  2. I was surprised. I mean---come on---the Stanley Cup Playoffs have been over for almost a week now and The World Cup games are played in the A.M. Reruns of Seinfeld perhaps?

    regards, benny beam

  3. I don't know if you can tell if there was an obvious infraction without viewing the head-on shot of the stretch drive. Therefore a question - I wasn't at Mohawk - so was there an inquiry or better yet a driver objection? If the "involved" driver doesn't object then it's left to the "subjective" opinion of the judges to have an inquiry. Accountability starts with driver.

  4. Tom,

    For the most part, drivers don't have accountability.
    They have friends.

    best regards,

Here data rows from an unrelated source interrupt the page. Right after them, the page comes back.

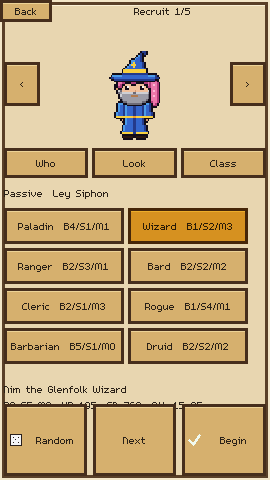
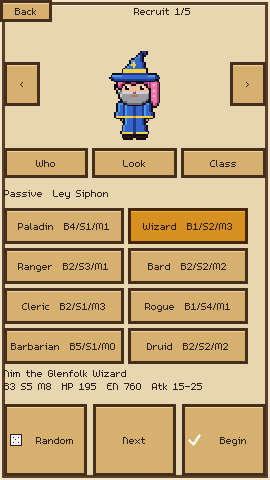
Wrap skill, creator, and map text in v0.2.1.
The skill card grows with the description, and the creator stats and map blurb stay inside their panels instead of clipping.

diff --git a/README.md b/README.md
@@ -55,12 +55,12 @@ Native 270×480 captures of the production art:
 [`export_presets.cfg`](export_presets.cfg) has a debug Android preset locked to portrait (`screen/orientation=1`) and arm64-v8a, plus a Linux preset. The project setting `display/window/handheld/orientation` is portrait.
 
 ```bash
-godot --headless --export-debug Android build/paladins-0.2.0-debug.apk
+godot --headless --export-debug Android build/paladins-0.2.1-debug.apk
 ```
 
 The export needs the Godot 4.7.2 Android templates (installed into `android/build`, which is gitignored), a `.build_version` of `4.7.2.stable`, Android SDK 36, build-tools 36.1.0, NDK 29.0.14206865, and a JDK. The project enables ETC2/ASTC import, which the Android exporter requires.
 
-The published debug APK is [v0.2.0](https://github.com/thegliffy/paladins-of-pen-and-paper/releases/tag/v0.2.0): [paladins-0.2.0-debug.apk](https://github.com/thegliffy/paladins-of-pen-and-paper/releases/download/v0.2.0/paladins-0.2.0-debug.apk). It is arm64-v8a, portrait, package `com.thegliffy.paladinspenpaper`, and includes the eight classes, passives, the threat raffle, the party of five, inspect-to-cast, and the production sprites. v0.1.0 is the earlier portrait slice and is left as-is.
+The published debug APK is [v0.2.1](https://github.com/thegliffy/paladins-of-pen-and-paper/releases/tag/v0.2.1): [paladins-0.2.1-debug.apk](https://github.com/thegliffy/paladins-of-pen-and-paper/releases/download/v0.2.1/paladins-0.2.1-debug.apk). It is arm64-v8a, portrait, package `com.thegliffy.paladinspenpaper`, version code 3. Skill descriptions, the creator stat line, and map place text wrap inside their panels. v0.2.0 and v0.1.0 are left as-is.
 
 ## Where numbers live
 
@@ -101,4 +101,4 @@ A level 1 hero is `class + persona + race + 2` on Body, Senses, and Mind. HP is 
 - Audio is generated tones. There is no music.
 - Combat, the creator, and the map use the production sprite pack. The title screen still uses the meadow backdrop from `art/`.
 
-A basic attack's waits are 0.25 s wind-up, 0.20 s to the hit, and a 0.50 s HP tween (0.95 s). Punch and the red blink run inside that tween. On the machine that captured the screenshots, one measured attack completed in 806 ms, inside the 0.8–1.2 s gate.
+A basic attack's waits are 0.25 s wind-up, 0.20 s to the hit, and a 0.50 s HP tween (0.95 s). Punch and the red blink run inside that tween. On the machine that captured the screenshots, one measured attack completed in 810 ms, inside the 0.8–1.2 s gate.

  5. Mr. Welsh has it about right. The judges are reluctant to make any call without 100 or is it 200% absolute irrefutable proof whether that is in the form of camera angle or affirmation by the driver of the "supposed" violated horse. We couldn't do any worse in this game by scrapping the practice of having to speak with the "drivers involved" which in many cases turns into other drivers behind the alleged incidents. Nice way to slow an evening of racing down by waiting for a driver to get to a phone and then many times not be fully forthcoming can I say. I have made the argument before since when did it become necessary to have the absolute greatest camera angle in order to place a horse. There are 3 sets of eyes supposedly watching the live race -- make the call.
    regards, a fossil